#### Input material
§ §
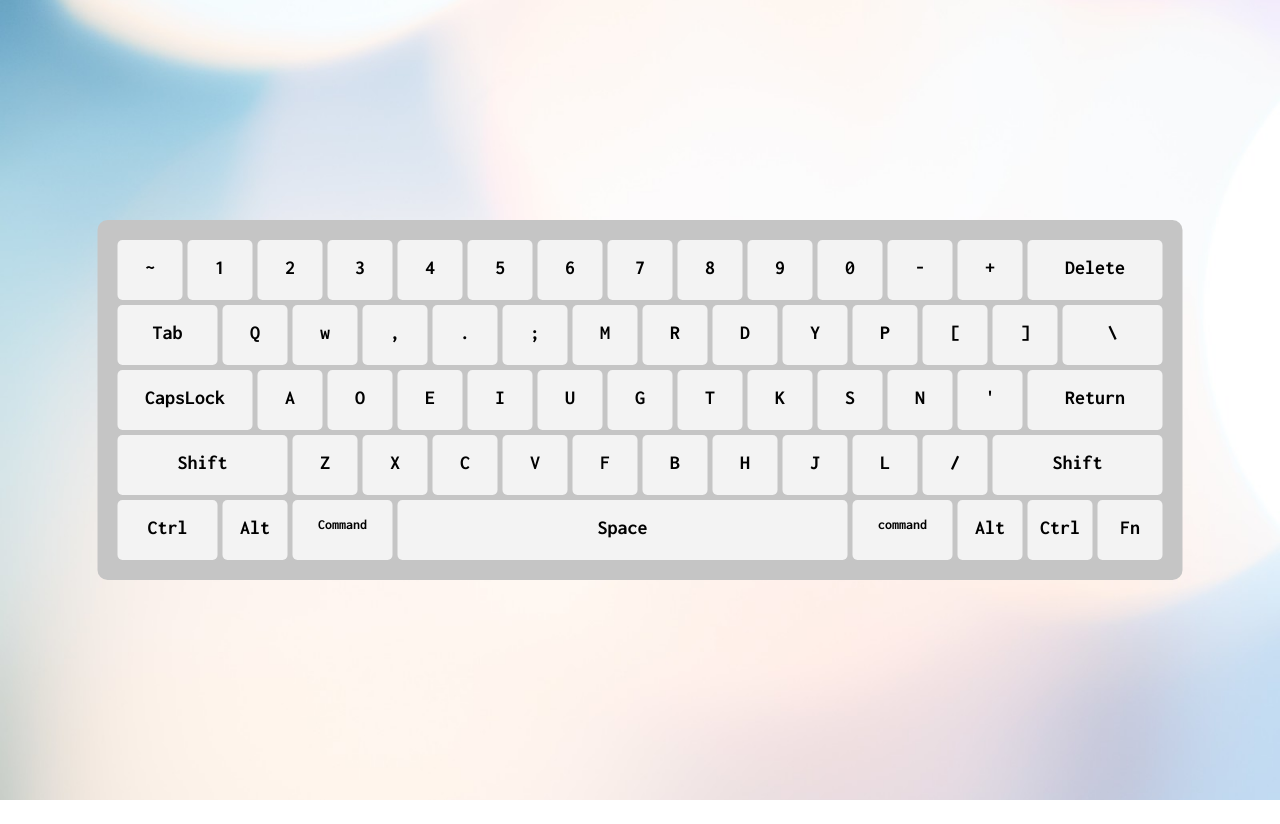
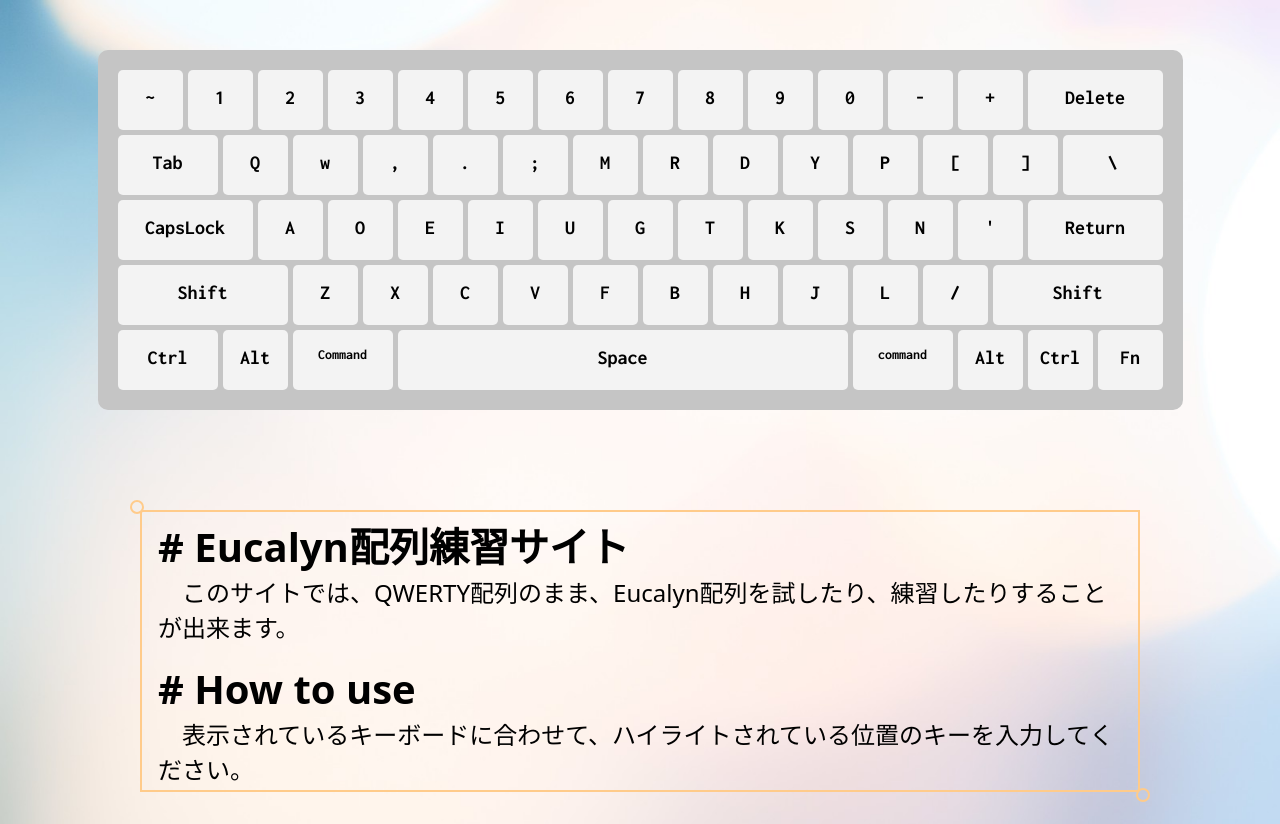
Before and after one commit to Hiroya-W/Hiroya-W.github.io, a plain HTML site: page works/typing_site/index.html in a window 1280 px wide. Before the commit the page ends 800 px from the top, so only its background shows below. Drawn offline with nearby package versions, Linux system fonts and the light colour scheme; a script that the page names is missing.

Commit message:
:+1: Eucalynタイピングサイトを最新版に更新した

```diff
--- a/works/typing_site/index.html
+++ b/works/typing_site/index.html
@@ -3,15 +3,34 @@
 
 <head>
     <meta charset="UTF-8">
+    <!-- OGP information -->
+    <meta property="og:title" content="Eucalyn配列練習サイト" />
+    <meta property="og:type" content="website" />
+    <meta property="og:url" content="https://hiroya-w.github.io/works/typing_site/index.html" />
+    <meta property="og:image" content="../../img/ogp.png" />
+    <meta property="og:site_name" content="Eucalyn配列練習サイト" />
+    <meta property="og:description" content="Eucalyn配列練習サイト" />
+    <meta name="twitter:card" content="summary" />
+    <meta name="twitter:site" content="@Hyuyu_kun" />
+    <meta content='width=device-width, initial-scale=1.0, maximum-scale=1.0, user-scalable=0' name='viewport' />
+    <meta name="viewport" content="width=device-width" />
+    <title>Eucalyn配列練習サイト | Works</title>
+
+    <!-- stylesheet -->
     <link rel="stylesheet" type="text/css" href="styles.css">
+    <!-- google fonts -->
     <link href="https://fonts.googleapis.com/css2?family=Noto+Sans+JP&display=swap" rel="stylesheet">
     <link href="https://fonts.googleapis.com/css2?family=Inconsolata:wght@700&display=swap" rel="stylesheet">
+    <!-- jquery source -->
     <script src="https://ajax.googleapis.com/ajax/libs/jquery/3.5.1/jquery.min.js"></script>
+    <link rel="shortcut icon" href="../../img/favicon.ico" />
 </head>
 
 <body>
-    <p id="word"></p>
-    <p id="roma"></p>
+    <div>
+        <p id="word"></p>
+        <p id="roma"></p>
+    </div>
     <div id="keyboard-base" class="keyboard-base">
         <div class="key">~</div>
         <div class="key">1</div>
@@ -75,6 +94,21 @@
         <div class="key">Ctrl</div>
         <div class="key">Fn</div>
     </div>
+
+    <div class="readme">
+        <div class="box18">
+            <!-- <h1># Eucalyn配列練習サイト</h1> -->
+            <h1># Eucalyn配列練習サイト</h1>
+            <p>
+                　このサイトでは、QWERTY配列のまま、Eucalyn配列を試したり、練習したりすることが出来ます。
+            </p>
+            <br>
+            <h1># How to use</h1>
+            <p>
+                　表示されているキーボードに合わせて、ハイライトされている位置のキーを入力してください。
+            </p>
+        </div>
+    </div>
     <script type="text/javascript" src="script.js"></script>
 </body>
 
--- a/works/typing_site/styles.css
+++ b/works/typing_site/styles.css
@@ -31,6 +31,7 @@ span{
 }
 
 
+
 body{
     background: url(background.jpg) center center / cover no-repeat fixed;
 }
@@ -45,10 +46,13 @@ body * {
 .keyboard-base {
     max-width: 1085px;
     padding: 20px;
-    position: absolute;
-    top: 50%;
-    left: 50%;
-    transform: translate(-50%, -50%);
+    position: relative;
+    /* top: 50%; */
+    /* left: 50%; */
+    /* transform: translate(-50%, -50%); */
+    margin-top: 50px;
+    margin-left:auto;
+    margin-right:auto;
     background-color: rgb(197, 197, 197);
     border-radius: 10px;
     display: grid;
@@ -122,3 +126,49 @@ body * {
 .space {
     grid-column: span 13;
 }
+
+
+.readme{
+    position: relative;
+    max-width:1000px;
+    margin-left: auto;
+    margin-right: auto;
+    margin-top: 100px;
+}
+
+.box18{
+    margin:2em 0;
+    position:relative;
+    padding: 0.25em 1em;
+    border: solid 2px #ffcb8a;
+    border-radius: 3px 0 3px 0;
+}
+.box18:before,.box18:after
+{
+    content: '';
+    position: absolute;
+    width:10px;
+    height: 10px;
+    border: solid 2px #ffcb8a;
+    border-radius: 50%;
+}
+.box18:after {
+    top:-12px;
+    left:-12px;
+}
+.box18:before {
+    bottom:-12px;
+    right:-12px;
+}
+.box18 *{
+    font-family: Noto Sans, Arial, Helvetica, sans-serif;
+}
+
+.box18 h1{
+    font-size: 2.5em;
+}
+.box18 p {
+    font-size: 1.5em;
+    margin: 0;
+    padding: 0;
+}
```
Also changed, not shown: index.html (+2 -1 lines).
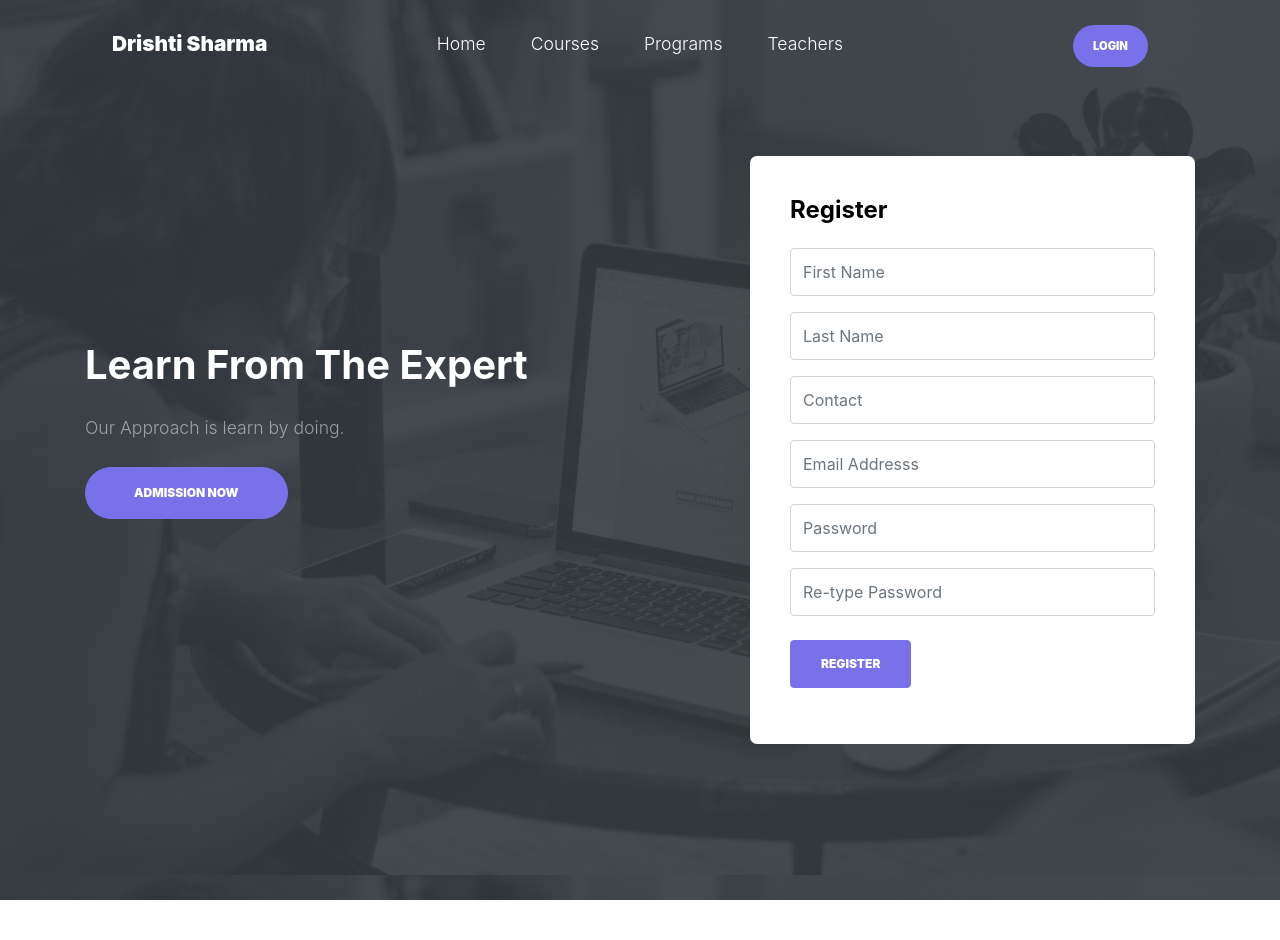
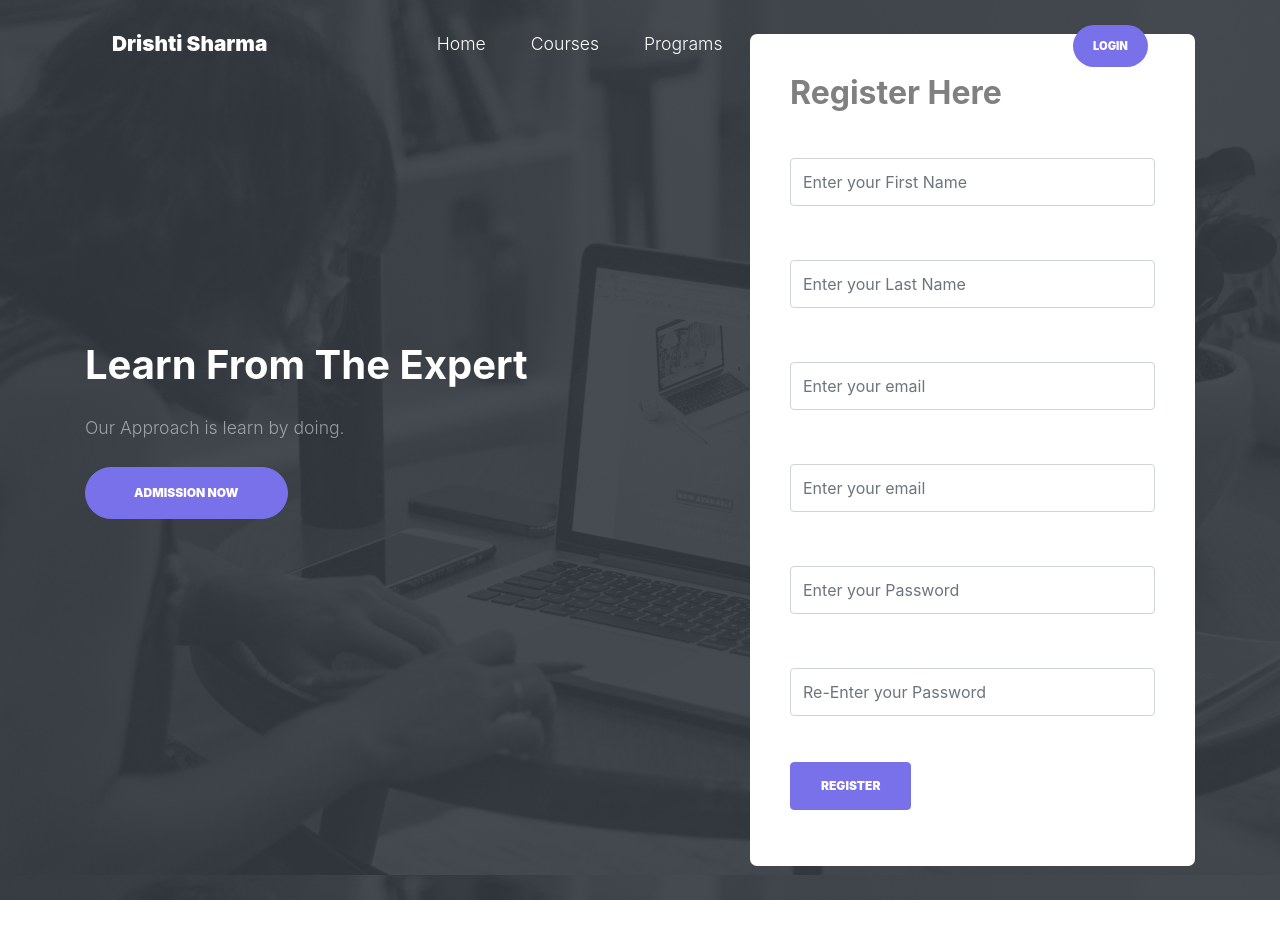
Before and after one commit to ashishbhartii/FSD-User-Registration, a Django app: page /register in a window 1280 px wide. Shown: the top 940 px of the page. Run offline with Django 4.2, Linux system fonts and the light colour scheme; some libraries are stand-ins or nearby versions; some web fonts are replaced.

Commit message:
forms.py implemented

```diff
--- /dev/null
+++ b/FSDBootcamp/FSDApp/forms.py
@@ -0,0 +1,31 @@
+from django import forms
+from django.forms import ModelForm
+from FSDApp.models import registeredUser
+
+
+class registeredUser(ModelForm):
+    class Meta:
+        model = registeredUser
+        fields = '__all__'
+
+class RegisterForm(forms.Form):
+    first_name = forms.CharField(label="First name", max_length=100, widget=forms.TextInput(attrs={'class': 'form-control','placeholder': 'Enter your First Name'}) )
+    last_name = forms.CharField(label="Last name", max_length=100, widget=forms.TextInput(attrs={'class': 'form-control','placeholder': 'Enter your Last Name'}))
+    your_contact = forms.CharField(label="Contact", max_length=15, widget=forms.TextInput(attrs={'type': 'tel','class': 'form-control','placeholder': 'Enter your email'}))
+    email = forms.EmailField(label="Email",widget=forms.EmailInput(attrs={'class': 'form-control','placeholder': 'Enter your email'}))
+    password1 = forms.CharField(label="Password", widget=forms.PasswordInput(attrs={'class': 'form-control','placeholder': 'Enter your Password'}))
+    password2 = forms.CharField(label="Confirm Password", widget=forms.PasswordInput(attrs={'class': 'form-control','placeholder': 'Re-Enter your Password'}))
+
+    def clean(self):
+        cleaned_data = super().clean()
+        password1 = cleaned_data.get("password1")
+        password2 = cleaned_data.get("password2")
+
+        if password1 and password2 and password1 != password2:
+            raise forms.ValidationError("Passwords do not match.")
+
+        return cleaned_data
+
+class LoginForm(forms.Form):
+    email = forms.EmailField(label="Email",widget=forms.EmailInput(attrs={'class': 'form-control','placeholder': 'Enter your email'}))
+    password = forms.CharField(label="Password", widget=forms.PasswordInput(attrs={'class': 'form-control','placeholder': 'Enter your Password'}))
--- a/FSDBootcamp/FSDApp/templates/FSDApp/home.html
+++ b/FSDBootcamp/FSDApp/templates/FSDApp/home.html
@@ -18,7 +18,7 @@
       <form class="d-flex" role="search">
         <button class="btn btn-outline-success mx-2" type="submit"><a class="nav-link"
             href="#">SignIn</a></button>
-        <button class="btn btn-outline-success" type="submit"><a class="nav-link" href="#">Login</a></button>
+        <button class="btn btn-outline-success" type="submit"><a class="nav-link" href="/">LogOut</a></button>
       </form>
     </div>
   </nav>
--- a/FSDBootcamp/FSDApp/templates/FSDApp/register.html
+++ b/FSDBootcamp/FSDApp/templates/FSDApp/register.html
@@ -93,7 +93,7 @@
                 <div class="col-lg-5 ml-auto" data-aos="fade-up" data-aos-delay="500">
                   <form action="" method="post" class="form-box">
                     {% csrf_token %}
-                    <h3 class="h4 text-black mb-4"><strong>Register</strong></h3>
+                    <!-- <h3 class="h4 text-black mb-4"><strong>Register</strong></h3>
                     <div class="form-group">
                       <input type="text" class="form-control" name="fname" placeholder="First Name">
                     </div>
@@ -111,7 +111,10 @@
                     </div>
                     <div class="form-group mb-4">
                       <input type="password" name="pass2" class="form-control" placeholder="Re-type Password">
-                    </div>
+                    </div> -->
+                    <h2><strong>Register Here</strong></h2>
+                    {{ form.as_p }}
+                    <br>
                     <div class="form-group">
                       <!-- <input type="submit" class="btn btn-primary btn-pill" href="" value="Sign up"> -->
                       <button type="submit" class="btn btn-primary">Register</button>
--- a/FSDBootcamp/FSDApp/views.py
+++ b/FSDBootcamp/FSDApp/views.py
@@ -5,45 +5,95 @@
 from django.contrib.auth import authenticate
 from django.contrib.auth import login as auth_login
 from django.contrib.auth import get_user_model
+from .forms import RegisterForm, LoginForm
 User = get_user_model()
 
 # Create your views here.
 def base(request):
     return render(request,'FSDApp/base.html')
 
+# def register(request):
+#     if request.method == 'POST':
+#         fname=request.POST['fname']
+#         lname=request.POST['lname']
+#         contact=request.POST['contact']
+#         email=request.POST['email']
+#         pass1=request.POST['pass1']
+#         pass2=request.POST['pass2']
+#         print(fname,lname,contact,email,pass1,pass2)
+#         if pass1 != pass2:
+#             return HttpResponse("Sorry Passwords Doesnt match")
+#         else:
+#             ins= registeredUser(first_name=fname,last_name=lname, contact=contact)
+#             ins.save()
+#             my_user=User.objects.create_user(email,pass1)
+#             my_user.save()
+#             print(f"First Time User {fname}  {lname} and {email} has been created sucessfully")
+#             return redirect('home')
+#     return render(request, 'FSDApp/register.html')
+
 def register(request):
     if request.method == 'POST':
-        fname=request.POST['fname']
-        lname=request.POST['lname']
-        contact=request.POST['contact']
-        email=request.POST['email']
-        pass1=request.POST['pass1']
-        pass2=request.POST['pass2']
-        print(fname,lname,contact,email,pass1,pass2)
-        if pass1 != pass2:
-            return HttpResponse("Sorry Passwords Doesnt match")
-        else:
-            ins= registeredUser(first_name=fname,last_name=lname, contact=contact)
+        form = RegisterForm(request.POST)
+        if form.is_valid():
+            fname = form.cleaned_data['first_name']
+            lname = form.cleaned_data['last_name']
+            contact = form.cleaned_data['your_contact']
+            email = form.cleaned_data['email']
+            password1 = form.cleaned_data['password1']
+            password2 = form.cleaned_data['password2']
+
+            if form.cleaned_data['password1'] != form.cleaned_data['password2']:
+                return HttpResponse("Sorry, passwords don't match.")
+
+            # Save the user data to your User model or registeredUser model
+            # Assuming you have a registeredUser model with email and password fields
+            ins = registeredUser(first_name=fname, last_name=lname, contact=contact)
             ins.save()
-            my_user=User.objects.create_user(email,pass1)
+
+            # Create a User model instance (Django's built-in authentication model)
+            my_user = User.objects.create_user(email, password1)
             my_user.save()
-            print(f"First Time User {fname}  {lname} and {email} has been created sucessfully")
+
+            print(f"First Time User {fname} {lname} with email {email} has been created successfully")
             return redirect('home')
-    return render(request, 'FSDApp/register.html')
+    else:
+        form = RegisterForm()
+
+    return render(request, 'FSDApp/register.html', {'form': form})
+
+# def login(request):
+#     if request.method=='POST':
+#         user=authenticate(request,
+#                           email=request.POST['email'],
+#                           password=request.POST['pass1']
+#                           )
+#         print(user)
+#         if user is not None:
+#             auth_login(request,user)
+#             return redirect('home')
+#         else:
+#             return HttpResponse("Invalid Credentials")
+#     return render(request, 'FSDApp/login.html')
 
 def login(request):
-    if request.method=='POST':
-        user=authenticate(request,
-                          email=request.POST['email'],
-                          password=request.POST['pass1']
-                          )
-        print(user)
-        if user is not None:
-            auth_login(request,user)
-            return redirect('home')
-        else:
-            return HttpResponse("Invalid Credentials")
-    return render(request, 'FSDApp/login.html')
+    if request.method == 'POST':
+        form = LoginForm(request.POST)
+        if form.is_valid():
+            email = form.cleaned_data['email']
+            password = form.cleaned_data['password']
+
+            user = authenticate(request, email=email, password=password)
+
+            if user is not None:
+                auth_login(request, user)
+                return redirect('home')
+            else:
+                return HttpResponse("Invalid Credentials")
+    else:
+        form = LoginForm()
+
+    return render(request, 'FSDApp/login.html', {'form': form})
 
 def home(request):
     return render(request, 'FSDApp/home.html')
```
Also changed, not shown: FSDBootcamp/FSDApp/templates/FSDApp/login.html (+5 -2 lines), FSDBootcamp/db.sqlite3.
§ §
#### The task
List every line above that contains the word "home".

#### Expected answer
--- a/FSDBootcamp/FSDApp/templates/FSDApp/home.html
+++ b/FSDBootcamp/FSDApp/templates/FSDApp/home.html
+#             return redirect('home')
             return redirect('home')
+#             return redirect('home')
-            return redirect('home')
+                return redirect('home')
 def home(request):
     return render(request, 'FSDApp/home.html')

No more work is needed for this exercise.